→ Work required
Go through the entries below and print each one exactly.

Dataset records
::::

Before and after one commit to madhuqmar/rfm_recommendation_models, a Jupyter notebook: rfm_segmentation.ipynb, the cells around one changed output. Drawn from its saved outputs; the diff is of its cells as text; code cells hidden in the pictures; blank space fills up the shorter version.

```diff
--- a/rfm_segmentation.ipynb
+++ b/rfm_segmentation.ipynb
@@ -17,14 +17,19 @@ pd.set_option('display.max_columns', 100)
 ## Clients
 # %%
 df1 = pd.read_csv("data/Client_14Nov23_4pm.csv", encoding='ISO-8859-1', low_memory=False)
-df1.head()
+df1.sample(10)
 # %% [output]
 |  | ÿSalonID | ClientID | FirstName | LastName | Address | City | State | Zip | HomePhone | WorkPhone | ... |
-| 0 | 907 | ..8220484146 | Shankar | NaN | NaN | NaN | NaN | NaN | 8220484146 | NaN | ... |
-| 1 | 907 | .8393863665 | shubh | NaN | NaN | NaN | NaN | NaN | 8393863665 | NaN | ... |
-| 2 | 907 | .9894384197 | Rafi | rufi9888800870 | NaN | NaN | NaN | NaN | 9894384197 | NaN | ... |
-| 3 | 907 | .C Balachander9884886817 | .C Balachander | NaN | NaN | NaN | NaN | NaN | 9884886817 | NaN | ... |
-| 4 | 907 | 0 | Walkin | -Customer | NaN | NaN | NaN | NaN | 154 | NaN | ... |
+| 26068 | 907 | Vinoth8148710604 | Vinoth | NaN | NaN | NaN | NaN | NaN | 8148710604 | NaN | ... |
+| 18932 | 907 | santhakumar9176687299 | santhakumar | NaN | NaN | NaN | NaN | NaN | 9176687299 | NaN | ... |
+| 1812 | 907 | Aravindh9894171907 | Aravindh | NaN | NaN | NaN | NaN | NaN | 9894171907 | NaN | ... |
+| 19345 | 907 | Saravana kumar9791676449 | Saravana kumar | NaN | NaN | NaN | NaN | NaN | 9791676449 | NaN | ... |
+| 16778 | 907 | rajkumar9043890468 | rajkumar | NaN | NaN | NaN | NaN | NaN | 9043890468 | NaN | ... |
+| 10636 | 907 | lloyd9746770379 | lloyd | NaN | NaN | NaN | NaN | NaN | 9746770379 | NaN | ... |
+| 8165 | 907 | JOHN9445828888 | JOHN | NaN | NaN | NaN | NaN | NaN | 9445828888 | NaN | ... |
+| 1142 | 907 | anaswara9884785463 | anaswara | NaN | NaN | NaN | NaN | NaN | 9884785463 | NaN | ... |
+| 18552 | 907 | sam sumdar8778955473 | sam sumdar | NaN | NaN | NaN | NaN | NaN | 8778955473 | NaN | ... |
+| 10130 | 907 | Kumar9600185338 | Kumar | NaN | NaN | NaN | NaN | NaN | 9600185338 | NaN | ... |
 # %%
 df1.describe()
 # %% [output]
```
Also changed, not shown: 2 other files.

::::

→ Answer
Before and after one commit to madhuqmar/rfm_recommendation_models, a Jupyter notebook: rfm_segmentation.ipynb, the cells around one changed output. Drawn from its saved outputs; the diff is of its cells as text; code cells hidden in the pictures; blank space fills up the shorter version.

```diff
--- a/rfm_segmentation.ipynb
+++ b/rfm_segmentation.ipynb
@@ -17,14 +17,19 @@ pd.set_option('display.max_columns', 100)
 ## Clients
 # %%
 df1 = pd.read_csv("data/Client_14Nov23_4pm.csv", encoding='ISO-8859-1', low_memory=False)
-df1.head()
+df1.sample(10)
 # %% [output]
 |  | ÿSalonID | ClientID | FirstName | LastName | Address | City | State | Zip | HomePhone | WorkPhone | ... |
-| 0 | 907 | ..8220484146 | Shankar | NaN | NaN | NaN | NaN | NaN | 8220484146 | NaN | ... |
-| 1 | 907 | .8393863665 | shubh | NaN | NaN | NaN | NaN | NaN | 8393863665 | NaN | ... |
-| 2 | 907 | .9894384197 | Rafi | rufi9888800870 | NaN | NaN | NaN | NaN | 9894384197 | NaN | ... |
-| 3 | 907 | .C Balachander9884886817 | .C Balachander | NaN | NaN | NaN | NaN | NaN | 9884886817 | NaN | ... |
-| 4 | 907 | 0 | Walkin | -Customer | NaN | NaN | NaN | NaN | 154 | NaN | ... |
+| 26068 | 907 | Vinoth8148710604 | Vinoth | NaN | NaN | NaN | NaN | NaN | 8148710604 | NaN | ... |
+| 18932 | 907 | santhakumar9176687299 | santhakumar | NaN | NaN | NaN | NaN | NaN | 9176687299 | NaN | ... |
+| 1812 | 907 | Aravindh9894171907 | Aravindh | NaN | NaN | NaN | NaN | NaN | 9894171907 | NaN | ... |
+| 19345 | 907 | Saravana kumar9791676449 | Saravana kumar | NaN | NaN | NaN | NaN | NaN | 9791676449 | NaN | ... |
+| 16778 | 907 | rajkumar9043890468 | rajkumar | NaN | NaN | NaN | NaN | NaN | 9043890468 | NaN | ... |
+| 10636 | 907 | lloyd9746770379 | lloyd | NaN | NaN | NaN | NaN | NaN | 9746770379 | NaN | ... |
+| 8165 | 907 | JOHN9445828888 | JOHN | NaN | NaN | NaN | NaN | NaN | 9445828888 | NaN | ... |
+| 1142 | 907 | anaswara9884785463 | anaswara | NaN | NaN | NaN | NaN | NaN | 9884785463 | NaN | ... |
+| 18552 | 907 | sam sumdar8778955473 | sam sumdar | NaN | NaN | NaN | NaN | NaN | 8778955473 | NaN | ... |
+| 10130 | 907 | Kumar9600185338 | Kumar | NaN | NaN | NaN | NaN | NaN | 9600185338 | NaN | ... |
 # %%
 df1.describe()
 # %% [output]
```
Also changed, not shown: 2 other files.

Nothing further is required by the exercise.